* PROBLEM TO SOLVE: Below are the records; count how many of their lines hold the string "inputType" and give the number alone.

◆ ◆ ◆

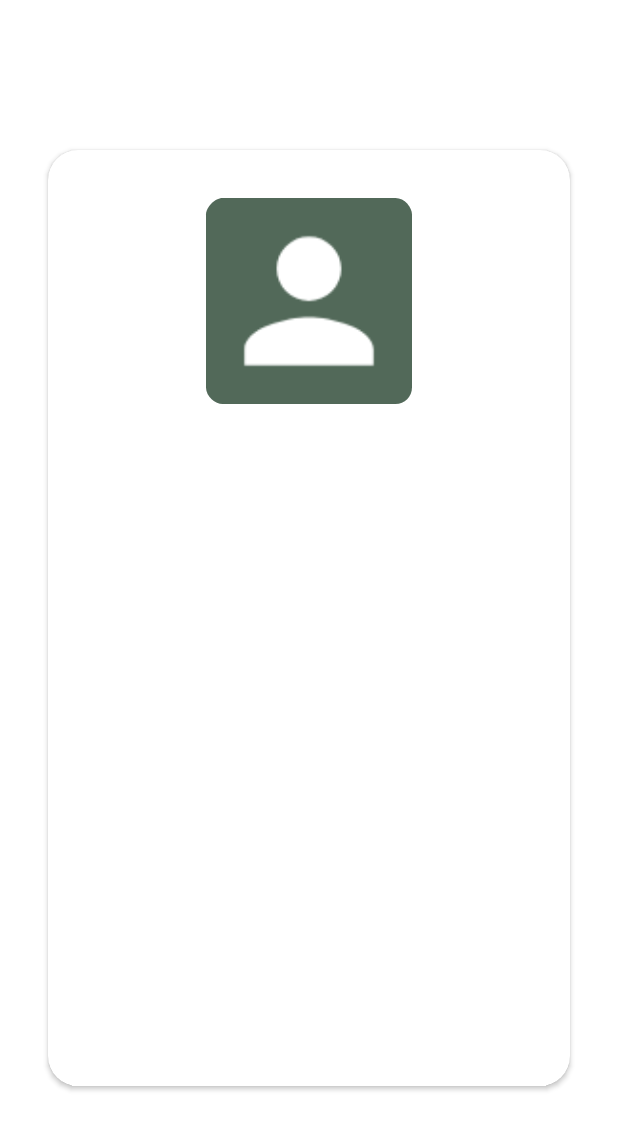
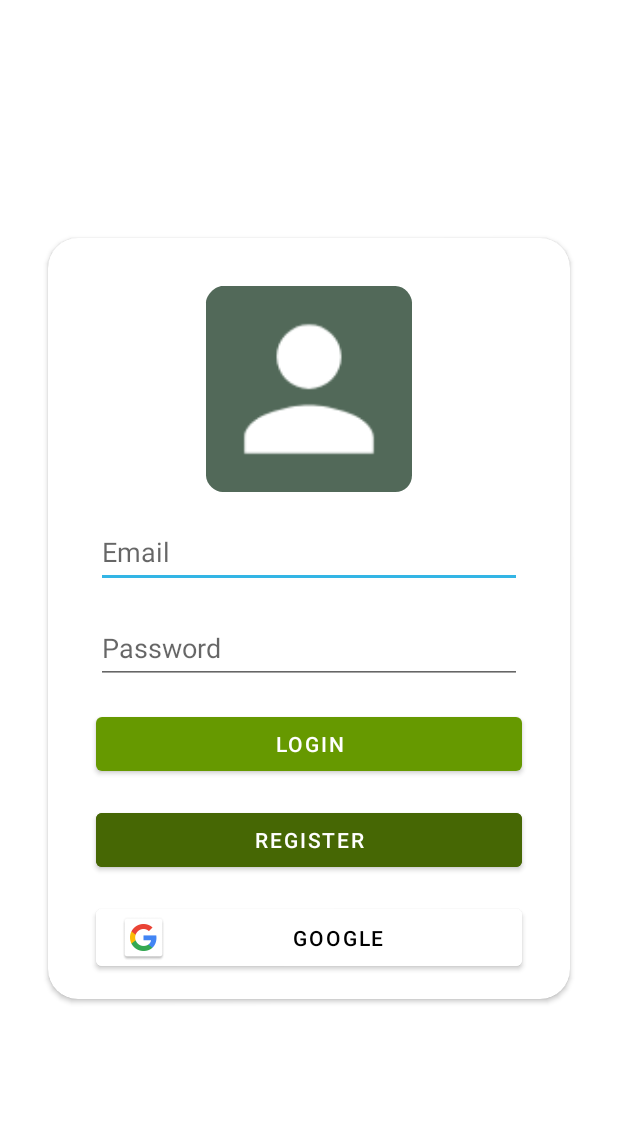
Before and after one commit to braiso-22/GestionVuelos, an Android app: the layout activity_login.xml on its own in the app's theme, with its tools: preview values and no code run, on a phone screen of 412 x 824 dp. Shown: the top 1130 px of the screen. Run offline under Robolectric (Android 15) with nearby library versions, the phone set to English and light mode, and no system bars.

Commit message:
Agregado a Firebase y splash screen creado con themes

```diff
--- a/app/build.gradle
+++ b/app/build.gradle
@@ -1,5 +1,6 @@
 plugins {
     id 'com.android.application'
+    id 'com.google.gms.google-services'
 }
 
 android {
@@ -32,6 +33,8 @@ dependencies {
     implementation 'androidx.appcompat:appcompat:1.3.1'
     implementation 'com.google.android.material:material:1.4.0'
     implementation 'androidx.constraintlayout:constraintlayout:2.1.1'
+    implementation 'com.google.firebase:firebase-analytics:20.0.0'
+    implementation 'com.google.firebase:firebase-auth:21.0.1'
     testImplementation 'junit:junit:4.+'
     androidTestImplementation 'androidx.test.ext:junit:1.1.3'
     androidTestImplementation 'androidx.test.espresso:espresso-core:3.4.0'
--- a/app/src/main/AndroidManifest.xml
+++ b/app/src/main/AndroidManifest.xml
@@ -17,6 +17,7 @@
             android:exported="true" />
         <activity
             android:name=".MainActivity"
+            android:theme="@style/splash"
             android:exported="true" >
             <intent-filter>
                 <action android:name="android.intent.action.MAIN" />
--- a/app/src/main/java/com/example/gestionvuelos/MainActivity.java
+++ b/app/src/main/java/com/example/gestionvuelos/MainActivity.java
@@ -4,15 +4,17 @@ import androidx.appcompat.app.AppCompatActivity;
 
 import android.content.Intent;
 import android.os.Bundle;
+import android.util.Log;
 
 public class MainActivity extends AppCompatActivity {
 
     @Override
     protected void onCreate(Bundle savedInstanceState) {
+
         super.onCreate(savedInstanceState);
         setContentView(R.layout.activity_main);
 
-        Intent cambio = new Intent(this,LoginActivity.class);
+        Intent cambio = new Intent(this, FligthsActivity.class);
         startActivity(cambio);
     }
 }
--- /dev/null
+++ b/app/src/main/res/drawable/splash_screen.xml
@@ -0,0 +1,7 @@
+<?xml version="1.0" encoding="utf-8"?>
+<layer-list xmlns:android="http://schemas.android.com/apk/res/android">
+    <item android:drawable="?attr/colorPrimaryVariant"/>
+    <item
+        android:drawable="@drawable/ic_launcher_foreground"
+        android:gravity="center" />
+</layer-list>
--- a/app/src/main/res/layout/activity_login.xml
+++ b/app/src/main/res/layout/activity_login.xml
@@ -4,11 +4,12 @@
     xmlns:tools="http://schemas.android.com/tools"
     android:layout_width="match_parent"
     android:layout_height="match_parent"
+    android:backgroundTint="?attr/colorSecondary"
     tools:context=".LoginActivity">
 
     <androidx.cardview.widget.CardView
         android:layout_width="0dp"
-        android:layout_height="0dp"
+        android:layout_height="wrap_content"
         android:layout_marginStart="32dp"
         android:layout_marginTop="100dp"
         android:layout_marginEnd="32dp"
@@ -17,23 +18,99 @@
         app:layout_constraintBottom_toBottomOf="parent"
         app:layout_constraintEnd_toEndOf="parent"
         app:layout_constraintStart_toStartOf="parent"
-        app:layout_constraintTop_toTopOf="parent" >
+        app:layout_constraintTop_toTopOf="parent">
 
         <androidx.constraintlayout.widget.ConstraintLayout
             android:layout_width="match_parent"
             android:layout_height="match_parent">
 
             <ImageView
-                android:id="@+id/imageView2"
+                android:id="@+id/imagenLogin"
                 android:layout_width="140dp"
                 android:layout_height="137dp"
                 android:layout_marginStart="32dp"
                 android:layout_marginTop="32dp"
                 android:layout_marginEnd="32dp"
+                android:layout_marginBottom="16dp"
+                app:layout_constraintBottom_toTopOf="@+id/editTextTextEmailAddress"
                 app:layout_constraintEnd_toEndOf="parent"
                 app:layout_constraintStart_toStartOf="parent"
                 app:layout_constraintTop_toTopOf="parent"
                 app:srcCompat="@mipmap/user_round" />
+
+            <EditText
+                android:id="@+id/editTextTextEmailAddress"
+                android:layout_width="0dp"
+                android:layout_height="wrap_content"
+                android:layout_marginStart="32dp"
+                android:layout_marginTop="16dp"
+                android:layout_marginEnd="32dp"
+                android:ems="10"
+                android:hint="Email"
+                android:inputType="textEmailAddress"
+                android:minHeight="48dp"
+                app:layout_constraintEnd_toEndOf="parent"
+                app:layout_constraintStart_toStartOf="parent"
+                app:layout_constraintTop_toBottomOf="@+id/imagenLogin" />
+
+            <EditText
+                android:id="@+id/editTextTextPassword"
+                android:layout_width="0dp"
+                android:layout_height="wrap_content"
+                android:layout_marginStart="32dp"
+                android:layout_marginTop="16dp"
+                android:layout_marginEnd="32dp"
+                android:ems="10"
+                android:hint="Password"
+                android:inputType="textPassword"
+                android:minHeight="48dp"
+                app:layout_constraintEnd_toEndOf="parent"
+                app:layout_constraintStart_toStartOf="parent"
+                app:layout_constraintTop_toBottomOf="@+id/editTextTextEmailAddress" />
+
+            <Button
+                android:id="@+id/button5"
+                android:layout_width="0dp"
+                android:layout_height="wrap_content"
+                android:layout_marginStart="32dp"
+                android:layout_marginTop="16dp"
+                android:layout_marginEnd="32dp"
+                android:backgroundTint="?attr/colorSecondaryVariant"
+                android:text="Register"
+                app:layout_constraintEnd_toEndOf="parent"
+                app:layout_constraintStart_toStartOf="parent"
+                app:layout_constraintTop_toBottomOf="@+id/button6" />
+
+            <Button
+                android:id="@+id/button6"
+                android:layout_width="0dp"
+                android:layout_height="wrap_content"
+                android:layout_marginStart="32dp"
+                android:layout_marginTop="16dp"
+                android:layout_marginEnd="32dp"
+                android:text="Login"
+                app:layout_constraintEnd_toEndOf="parent"
+                app:layout_constraintStart_toStartOf="parent"
+                app:layout_constraintTop_toBottomOf="@+id/editTextTextPassword" />
+
+            <Button
+                android:id="@+id/button7"
+                android:layout_width="0dp"
+                android:layout_height="50sp"
+                android:layout_marginStart="32dp"
+                android:layout_marginTop="16dp"
+                android:layout_marginEnd="32dp"
+                android:layout_marginBottom="16dp"
+                android:backgroundTint="@color/white"
+                android:drawableLeft="@drawable/common_google_signin_btn_icon_light"
+                android:text="Google"
+                android:textColor="@color/black"
+                app:layout_constraintBottom_toBottomOf="parent"
+                app:layout_constraintEnd_toEndOf="parent"
+                app:layout_constraintStart_toStartOf="parent"
+                app:layout_constraintTop_toBottomOf="@+id/button5" />
+
         </androidx.constraintlayout.widget.ConstraintLayout>
     </androidx.cardview.widget.CardView>
+
 </androidx.constraintlayout.widget.ConstraintLayout>
--- a/app/src/main/res/layout/activity_main.xml
+++ b/app/src/main/res/layout/activity_main.xml
@@ -4,15 +4,6 @@
     xmlns:tools="http://schemas.android.com/tools"
     android:layout_width="match_parent"
     android:layout_height="match_parent"
-    tools:context=".MainActivity">
-
-    <TextView
-        android:layout_width="wrap_content"
-        android:layout_height="wrap_content"
-        android:text="Hello World!"
-        app:layout_constraintBottom_toBottomOf="parent"
-        app:layout_constraintLeft_toLeftOf="parent"
-        app:layout_constraintRight_toRightOf="parent"
-        app:layout_constraintTop_toTopOf="parent" />
-
-</androidx.constraintlayout.widget.ConstraintLayout>
+    android:backgroundTint="@color/black"
+    android:backgroundTintMode="add"
+    tools:context=".MainActivity" />
--- a/app/src/main/res/values/themes.xml
+++ b/app/src/main/res/values/themes.xml
@@ -3,7 +3,7 @@
     <style name="Theme.GestionVuelos" parent="Theme.MaterialComponents.DayNight.DarkActionBar">
         <!-- Primary brand color. -->
         <item name="colorPrimary">@color/verde</item><!--@color/purple_500-->
-        <item name="colorPrimaryVariant">@color/rojo</item><!--purple_700-->
+        <item name="colorPrimaryVariant">@color/verde_oscuro</item><!--purple_700-->
         <item name="colorOnPrimary">@color/white</item>
         <!-- Secondary brand color. -->
         <item name="colorSecondary">@color/azul_claro</item><!--teal_200-->
@@ -13,4 +13,7 @@
         <item name="android:statusBarColor" tools:targetApi="l">?attr/colorOnSecondary</item>
         <!-- Customize your theme here. -->
     </style>
+    <style name="splash" parent="Theme.GestionVuelos">
+        <item name="android:windowBackground">@drawable/splash_screen</item>
+    </style>
 </resources>
--- a/build.gradle
+++ b/build.gradle
@@ -6,6 +6,7 @@ buildscript {
     }
     dependencies {
         classpath "com.android.tools.build:gradle:7.0.2"
+        classpath 'com.google.gms:google-services:4.3.10'
 
         // NOTE: Do not place your application dependencies here; they belong
         // in the individual module build.gradle files
```
Also changed, not shown: 1 other file.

◆ ◆ ◆

* WRITTEN SOLUTION: 2